Netherlands: consultation additional withholding tax on dividends to low-taxed jurisdictions
The Dutch government has published, for consultation, a draft legislative proposal to introduce an additional withholding tax on dividends to low-taxed jurisdictions as of 1 January 2024.
The proposal was already announced some time ago (see our previous Tax Flash) and is a re-introduction of a previous proposal that was never adopted (see our 2018 Tax Flash). The current proposal includes less restrictive measures than the previous proposal.
The proposal entails an additional withholding tax on dividend payments to certain low-taxed jurisdictions and/or jurisdictions included on the EU-blacklist (jointly referred to as LTJs). Contrary to the existing dividend withholding tax (DWT), the additional withholding tax (the Additional WHT) would only apply in relation to dividends to shareholders that have a “controlling interest” (in general: >50% of the voting rights). Furthermore, the Additional WHT will apply to payments by all cooperatives (currently only distributions by so-called holding cooperatives are subject to DWT). The Additional WHT will in principle only apply to direct dividend distributions to LTJs, although there are certain exceptions (e.g. in situations considered “abusive” or for payments to hybrid entities). The rate of the Additional WHT will be the main corporate income tax rate (currently: 25%).
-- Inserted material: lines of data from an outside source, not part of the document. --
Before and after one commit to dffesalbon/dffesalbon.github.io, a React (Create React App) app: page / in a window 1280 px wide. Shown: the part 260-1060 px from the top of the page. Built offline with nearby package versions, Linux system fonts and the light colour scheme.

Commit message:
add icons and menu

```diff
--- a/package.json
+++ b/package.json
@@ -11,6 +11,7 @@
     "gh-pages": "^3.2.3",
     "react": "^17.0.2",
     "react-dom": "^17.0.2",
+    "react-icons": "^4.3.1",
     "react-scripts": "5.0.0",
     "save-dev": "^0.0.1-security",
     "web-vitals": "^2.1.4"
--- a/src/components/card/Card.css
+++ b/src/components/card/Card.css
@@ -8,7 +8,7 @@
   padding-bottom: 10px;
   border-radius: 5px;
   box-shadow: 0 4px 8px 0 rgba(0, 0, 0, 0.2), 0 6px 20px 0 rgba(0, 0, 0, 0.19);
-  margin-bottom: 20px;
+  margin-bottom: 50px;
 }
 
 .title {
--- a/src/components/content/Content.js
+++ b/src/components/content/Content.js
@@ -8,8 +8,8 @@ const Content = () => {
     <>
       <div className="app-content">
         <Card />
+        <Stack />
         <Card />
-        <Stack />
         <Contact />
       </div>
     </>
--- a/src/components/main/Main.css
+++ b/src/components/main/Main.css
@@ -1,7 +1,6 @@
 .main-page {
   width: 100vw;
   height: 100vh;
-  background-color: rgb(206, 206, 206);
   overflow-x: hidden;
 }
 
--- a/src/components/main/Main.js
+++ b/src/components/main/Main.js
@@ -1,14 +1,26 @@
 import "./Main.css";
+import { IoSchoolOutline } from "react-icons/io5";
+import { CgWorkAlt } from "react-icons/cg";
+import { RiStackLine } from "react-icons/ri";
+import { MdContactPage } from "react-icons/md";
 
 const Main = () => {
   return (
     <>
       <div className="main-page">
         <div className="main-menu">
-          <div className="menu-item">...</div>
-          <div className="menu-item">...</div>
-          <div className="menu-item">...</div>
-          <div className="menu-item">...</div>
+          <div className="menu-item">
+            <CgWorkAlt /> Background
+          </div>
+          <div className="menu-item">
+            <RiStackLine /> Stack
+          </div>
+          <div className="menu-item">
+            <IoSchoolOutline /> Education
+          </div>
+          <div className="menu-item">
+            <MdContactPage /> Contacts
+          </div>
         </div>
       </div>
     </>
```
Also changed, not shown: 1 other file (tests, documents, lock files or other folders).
Three important changes have been included compared to the previous proposal:
- In case Additional WHT is due, DWT on the same distribution may be credited.
- Repayments of share capital and share premium are, subject to certain conditions, not subject to the Additional WHT.
- Capital gains are not covered by the Additional WHT.
The draft proposal is open for consultation until 23 October 2020. The formal legislative proposal is expected in Q1 2021.
We will keep you updated on further developments. Should you have queries, or would you like us to assist you in submitting a response to the consultation document, please contact your trusted adviser at Loyens & Loeff.